For a face mask to be the most effective for both children and adults, they should securely cover the nose and mouth and stretch from ear to ear. Masks should not be worn while eating or drinking and should not be touched while they are on. Hands should be washed before and after removing the mask and the mask should be washed after it is worn.

If children are at home with the usual residents, they do not need to wear a mask. If you can keep proper social distancing of six feet or more and do not touch things like picnic tables, water fountains or playground equipment, the CDC says it is fine to go outside without a mask on. Since younger children may not understand why they cannot go towards other people or touch things, it is best to keep them home and away from people and common surfaces.

A child would benefit from wearing a face mask at places where they are likely to be closer than six feet from another person. This could be the doctor’s office, a grocery store or pharmacy. Children with a fever or respiratory or GI symptoms like a cough, congestion, runny nose, diarrhea or vomiting should not leave home.

Children under two should not wear masks due to risks of suffocation.
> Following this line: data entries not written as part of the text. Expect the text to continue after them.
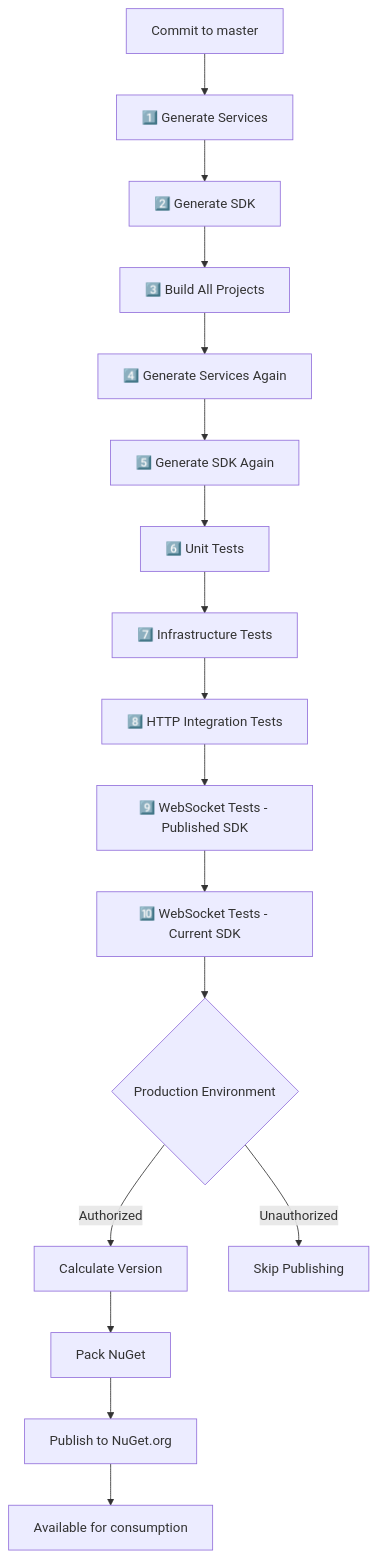
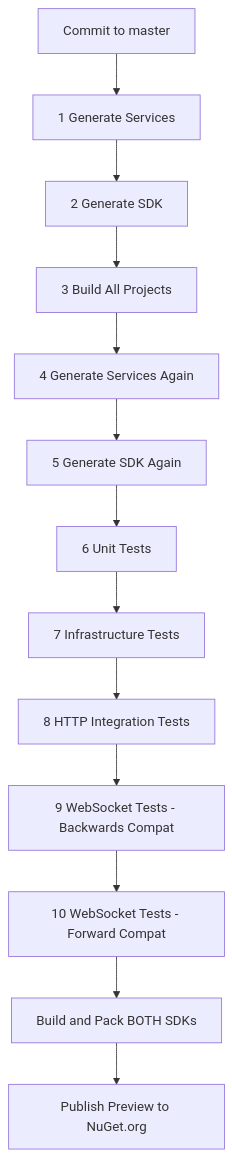
The diagram in NUGET-SETUP.md (beyond-immersion/bannou-service), drawn with Mermaid before and after one commit. The commit also changed other lines of this file and 21 other files, not shown here.

````diff
--- a/NUGET-SETUP.md
+++ b/NUGET-SETUP.md
@@ -68,19 +105,15 @@
 ```mermaid
 graph TD
-    A[Commit to master] --> B[1️⃣ Generate Services]
-    B --> C[2️⃣ Generate SDK]
-    C --> D[3️⃣ Build All Projects]
-    D --> E[4️⃣ Generate Services Again]
-    E --> F[5️⃣ Generate SDK Again]
-    F --> G[6️⃣ Unit Tests]
-    G --> H[7️⃣ Infrastructure Tests]
-    H --> I[8️⃣ HTTP Integration Tests]
-    I --> J[9️⃣ WebSocket Tests - Published SDK]
-    J --> K[🔟 WebSocket Tests - Current SDK]
-    K --> L{Production Environment}
-    L -->|Authorized| M[Calculate Version]
-    M --> N[Pack NuGet]
-    N --> O[Publish to NuGet.org]
-    O --> P[Available for consumption]
-    L -->|Unauthorized| Q[Skip Publishing]
+    A[Commit to master] --> B[1 Generate Services]
+    B --> C[2 Generate SDK]
+    C --> D[3 Build All Projects]
+    D --> E[4 Generate Services Again]
+    E --> F[5 Generate SDK Again]
+    F --> G[6 Unit Tests]
+    G --> H[7 Infrastructure Tests]
+    H --> I[8 HTTP Integration Tests]
+    I --> J[9 WebSocket Tests - Backwards Compat]
+    J --> K[10 WebSocket Tests - Forward Compat]
+    K --> L[Build and Pack BOTH SDKs]
+    L --> M[Publish Preview to NuGet.org]
 ```
````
Reasons children should not wear masks is if the only one available presents a possible choking or strangulation hazard, the child has difficulty breathing with the mask or is unconscious and unable to remove the mask without help or if the mask causes a child to increase risk of getting exposed to COVID-19 because they are touching their face.

If you are going somewhere where you cannot practice social distancing with an infant, the CDC recommends covering the carrier with a blanket, which helps protect the baby but still gives them the ability to breathe. Do not leave the blanket on the carrier in the car or when the baby and carrier are not in the direct view.

Children considered to be high-risk or severely immunocompromised are encouraged to wear an N95 mask. Families of children at higher risk should use a standard surgical mask if they are sick to prevent the spread of COVID-19 to others.

If your child is scared of wearing a mask, you should wear one too so they do not feel alone. Some other ideas are put a mask on a stuffed animal, decorate a mask or draw a mask on their favorite book character. Have your child practice wearing the mask at home first will also help.

For children under 3 years old, it is s best to answer their questions simply in a language they understand. If children ask about people wearing masks or other face coverings, parents can explain that sometimes people wear masks when they are sick, and when they are all better, they stop wearing the mask.

For children over age 3, try focusing on germs. Parents can explain that germs are special to your own body and we need to make sure they stay within your body. The masks help keep your own germs to yourself. Some germs are good, some are bad – we can’t always tell which are good or bad, which is why you need to wear a mask.

One of the biggest challenges with having children wear masks relates to them “feeling different” or stereotyping them as being sick. If this becomes more of a norm, it will help children not to feel singled out or isolated, and they may feel strange not wearing something.

Homemade or purchased cloth masks are good for the average person to wear. Pleated masks with elastic are likely to work best for children. Adult masks are usually 6x12 inches even a child-sized 5x10 inch mask might be too large for young children. Parents should try to find the right size for their child’s face and be sure to adjust it for a secure fit.

Due to very limited supply now, professional-grade masks like N95 masks should be reserved for medical professionals on the front lines who have increased risk of exposure to coronavirus in close proximity.